We have to admit, we were particularly looking forward to our time in Nuremberg. It was apparent by the many positive reviews we’ve heard about Nuremberg, that this is one of those must-visit destinations. In fact, we heard so much about Nuremberg that we were a little nervous – perhaps we’d set our hopes and expectations too high?
Fortunately, the nerves vanished quickly and the relief set in as we realised that Nuremberg is everything people say it is… if not better than anticipated. For us, this student city has just the right amount of big city feel without over doing it. As a bonus, Nuremberg is scattered with numerous photogenic sights and corners.
In this blog article, we reveal our personally trialled tips for a perfect city vacation to Nuremberg: From the best view (which is a real insider tip!) to baking Traditional German Gingerbread – Lebkuchen! Because you simply can’t leave Nuremberg without tasting their regional specialty, can you?
1. Nuremberg: Franconia’s “Metropolis”
Nuremberg is by far the largest city in Franconia. This only really hit us when we saw the Metro Station in Nuremberg. About half a million people live here but that sounds like a lot more than it actually feels. In the centre, you can easily reach the main attractions by foot.
Speaking of sights, there is a great deal here in Nuremberg – above all, is the famous medieval Kaiserburg. However, Nuremberg is not just the classic highlights, there is also an abundant of really great cafés and museums, which are definitely very worthwhile visiting too.

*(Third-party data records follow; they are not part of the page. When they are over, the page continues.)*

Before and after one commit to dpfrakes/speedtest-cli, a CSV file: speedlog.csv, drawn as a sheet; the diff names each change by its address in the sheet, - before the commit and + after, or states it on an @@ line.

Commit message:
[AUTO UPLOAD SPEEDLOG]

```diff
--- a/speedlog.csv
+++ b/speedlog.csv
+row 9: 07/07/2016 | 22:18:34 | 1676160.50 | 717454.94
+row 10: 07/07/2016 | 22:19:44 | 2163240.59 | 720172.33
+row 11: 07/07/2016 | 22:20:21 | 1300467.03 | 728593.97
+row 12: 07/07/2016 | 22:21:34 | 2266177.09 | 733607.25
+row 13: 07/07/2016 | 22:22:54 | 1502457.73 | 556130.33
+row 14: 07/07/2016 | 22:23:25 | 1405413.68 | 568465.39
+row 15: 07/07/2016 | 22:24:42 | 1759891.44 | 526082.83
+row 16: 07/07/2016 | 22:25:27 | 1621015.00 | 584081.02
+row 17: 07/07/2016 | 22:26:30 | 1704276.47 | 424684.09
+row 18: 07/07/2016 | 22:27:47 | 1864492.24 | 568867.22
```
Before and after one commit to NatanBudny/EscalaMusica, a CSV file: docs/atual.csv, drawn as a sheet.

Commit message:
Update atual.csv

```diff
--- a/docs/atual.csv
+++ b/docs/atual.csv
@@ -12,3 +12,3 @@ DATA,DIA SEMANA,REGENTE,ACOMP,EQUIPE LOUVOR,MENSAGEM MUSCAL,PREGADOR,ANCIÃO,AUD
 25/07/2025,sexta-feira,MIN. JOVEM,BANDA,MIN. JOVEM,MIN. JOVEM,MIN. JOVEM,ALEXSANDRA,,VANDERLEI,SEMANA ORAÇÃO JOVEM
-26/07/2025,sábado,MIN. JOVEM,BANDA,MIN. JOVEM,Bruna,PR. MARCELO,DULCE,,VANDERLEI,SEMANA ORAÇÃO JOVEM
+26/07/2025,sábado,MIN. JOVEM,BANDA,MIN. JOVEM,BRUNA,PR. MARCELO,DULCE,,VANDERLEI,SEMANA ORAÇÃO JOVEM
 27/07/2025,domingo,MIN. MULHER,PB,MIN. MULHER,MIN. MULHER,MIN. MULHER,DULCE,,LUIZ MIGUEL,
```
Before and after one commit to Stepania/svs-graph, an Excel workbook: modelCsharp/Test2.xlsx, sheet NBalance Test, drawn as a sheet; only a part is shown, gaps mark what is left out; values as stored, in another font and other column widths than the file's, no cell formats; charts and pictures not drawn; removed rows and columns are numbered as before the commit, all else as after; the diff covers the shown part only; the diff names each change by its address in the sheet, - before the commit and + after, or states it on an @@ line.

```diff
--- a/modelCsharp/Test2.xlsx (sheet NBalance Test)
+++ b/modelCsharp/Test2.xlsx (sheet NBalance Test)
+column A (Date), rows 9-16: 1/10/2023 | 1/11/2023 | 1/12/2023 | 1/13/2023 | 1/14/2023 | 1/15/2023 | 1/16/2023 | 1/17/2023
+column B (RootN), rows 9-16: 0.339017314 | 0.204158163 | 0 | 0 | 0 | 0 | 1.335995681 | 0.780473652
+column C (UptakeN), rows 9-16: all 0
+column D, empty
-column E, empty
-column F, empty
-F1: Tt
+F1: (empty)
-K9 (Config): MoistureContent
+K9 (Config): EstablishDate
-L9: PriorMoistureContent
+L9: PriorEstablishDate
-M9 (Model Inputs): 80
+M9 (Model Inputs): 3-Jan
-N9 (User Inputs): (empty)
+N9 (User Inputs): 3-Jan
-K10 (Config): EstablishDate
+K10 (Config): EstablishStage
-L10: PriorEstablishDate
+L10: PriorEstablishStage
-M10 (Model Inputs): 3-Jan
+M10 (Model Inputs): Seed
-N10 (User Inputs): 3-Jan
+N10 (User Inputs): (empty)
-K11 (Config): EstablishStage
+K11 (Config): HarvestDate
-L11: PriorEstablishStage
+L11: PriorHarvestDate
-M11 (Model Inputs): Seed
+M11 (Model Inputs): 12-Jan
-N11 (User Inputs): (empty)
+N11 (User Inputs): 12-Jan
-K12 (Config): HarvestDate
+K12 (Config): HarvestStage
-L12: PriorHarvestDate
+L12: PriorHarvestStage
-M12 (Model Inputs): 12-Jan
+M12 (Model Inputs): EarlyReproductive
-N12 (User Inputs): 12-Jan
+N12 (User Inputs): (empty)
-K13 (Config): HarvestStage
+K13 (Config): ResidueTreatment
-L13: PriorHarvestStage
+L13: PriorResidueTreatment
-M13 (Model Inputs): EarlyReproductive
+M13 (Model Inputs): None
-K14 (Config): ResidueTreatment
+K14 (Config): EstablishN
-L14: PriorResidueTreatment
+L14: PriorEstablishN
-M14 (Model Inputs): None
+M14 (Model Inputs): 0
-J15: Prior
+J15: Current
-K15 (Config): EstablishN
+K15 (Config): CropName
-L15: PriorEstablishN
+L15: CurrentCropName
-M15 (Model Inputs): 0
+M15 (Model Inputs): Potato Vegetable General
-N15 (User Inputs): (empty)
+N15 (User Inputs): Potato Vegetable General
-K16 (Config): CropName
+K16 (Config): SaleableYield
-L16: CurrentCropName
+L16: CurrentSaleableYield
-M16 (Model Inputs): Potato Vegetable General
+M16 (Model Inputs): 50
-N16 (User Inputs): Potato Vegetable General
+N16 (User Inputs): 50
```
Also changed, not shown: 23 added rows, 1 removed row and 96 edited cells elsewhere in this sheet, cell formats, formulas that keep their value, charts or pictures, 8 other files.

A sad historical note: During World War II Nuremberg was almost completely plummeted to the ground, with over 90 percent of the city being destroyed. Therefore, the cityscape of Nuremberg is, unfortunately not so much the traditional half-timbered buildings as you might imagine, but the up-side is that many of the buildings were rebuilt in the old traditional style.
Travel Season for Nuremberg
We visited Nuremberg in the summer and would definitely choose to visit again during the warmer months. The city is really alive at this time of year, you can sit outside almost everywhere and there are also some great events (especially the Bardentreffen – which we’ll tell you about later). However, a visit around the Christmas season is just as popular, because of the Christmas Markets (called “Christkindlesmarkt” here), which Nuremberg is famous for, far beyond the country’s borders.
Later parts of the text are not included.